“The aerosol the patient exhales would go into a scanner which is analyzed by a biosensor made with gold nanoparticles which would identify the virus,” junior Ryan Bean said.
After creating the technology, the team conducted 35 industry interviews and 400 consumer interviews to figure out where it could be used best. Originally, the team envisioned their product in all kinds of public places, including large grocery stores like H-E-B and drug store chains such as Walgreens.
“We found that many businesses were not willing to adopt this technology unless it was specifically mandated by the FDA or CDC,” Bean said. “Then we started to sharpen our view a little more and focus on the clinical aspects.”
The surveys focused heavily on how long people would wait to get a test result in order to access certain places.

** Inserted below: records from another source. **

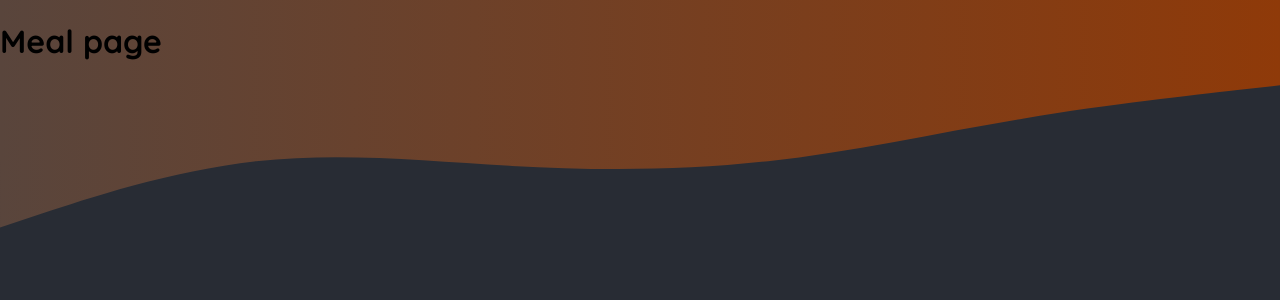
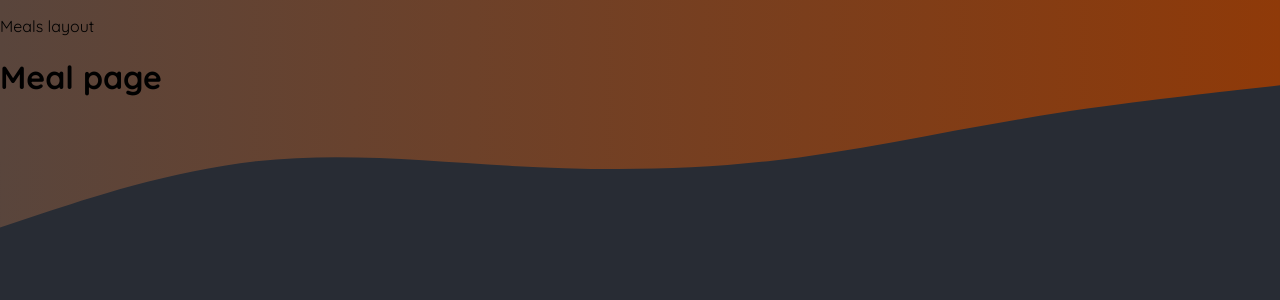
Before and after one commit to huanhunmao/Next-Project, a Next.js app in the folder first-app/: page /meals in a window 1280 px wide. Shown: the top 300 px of the page. Built offline with nearby package versions, Linux system fonts and the light colour scheme.

Commit message:
feat: 不改变app下的 root layout 可以改变 各自路由下的 layout 单独生效

```diff
--- /dev/null
+++ b/first-app/src/app/meals/layout.js
@@ -0,0 +1,10 @@
+export default function MealsLayout({children}){
+    return (
+        <>
+        <p>
+            Meals layout
+        </p>
+        {children}
+        </>
+    )
+}
```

Mendoza says respondents weren’t as likely to wait those 15 to 20 minutes to get into a bar or restaurant, but would if they were trying to visit a loved one in a nursing home or hospital.
“It’s basically asking how long would you wait for a diagnostic at these specific places,” Mendoza said. “For things like going to see your grandma who’s in a retirement home, going to see your mom who broke her foot and is in the ER, they would wait for those results to make sure there was no cross-contamination in those units.”
Regarding doctors and retirement home managers who would actually buy the devices and use them, they found the technology attractive because it allowed them to prove to their clients they could feel safe in a COVID-free environment.
“Whenever we brought it to the smaller practices, where a doctor is running his own business and his livelihood is on the line with its success, he was willing to invest in it,” Mendoza said. “He would be allowed to do surgeries and see patients quickly if he could prove they’re not infected.”
That’s why those retirement homes and smaller hospitals told the team they could see themselves investing in the device. It gave their businesses an opportunity to thrive.
“When you go into a retirement home, there are way higher risks, because all the people in there are of higher risk,” Clark said. “It’s more than about you getting sick as opposed to others in that moment. I really do believe if every retirement home or every high-risk area did full screens, it would have really great, profound effects on the future and decrease risk of transmission.”
ABBI says their technology can be useful beyond the novel coronavirus and this particular pandemic once it ends. It could be used to detect other infectious pathogens as well.
“Just like the flu, if there’s this novel strain of some type of virus that comes out that’s getting more and more lethal or contagious, this device basically needs just the switch of a sensor and you can essentially detect a lot of different respiratory viruses,” Mendoza said. “In future outbreaks, if we’re really going to keep living through this pandemic-style way of life, it may be something we need.”
Due to a lack of resources and funding, the team has had to put the project on pause. They say if they are able to get access to what they need, they will continue working toward bringing their product to market.
“As undergraduate students, it is extremely difficult to work in labs right now,” Clark said. “If the opportunity presented itself where someone wanted to give us what we needed, we would jump on that.”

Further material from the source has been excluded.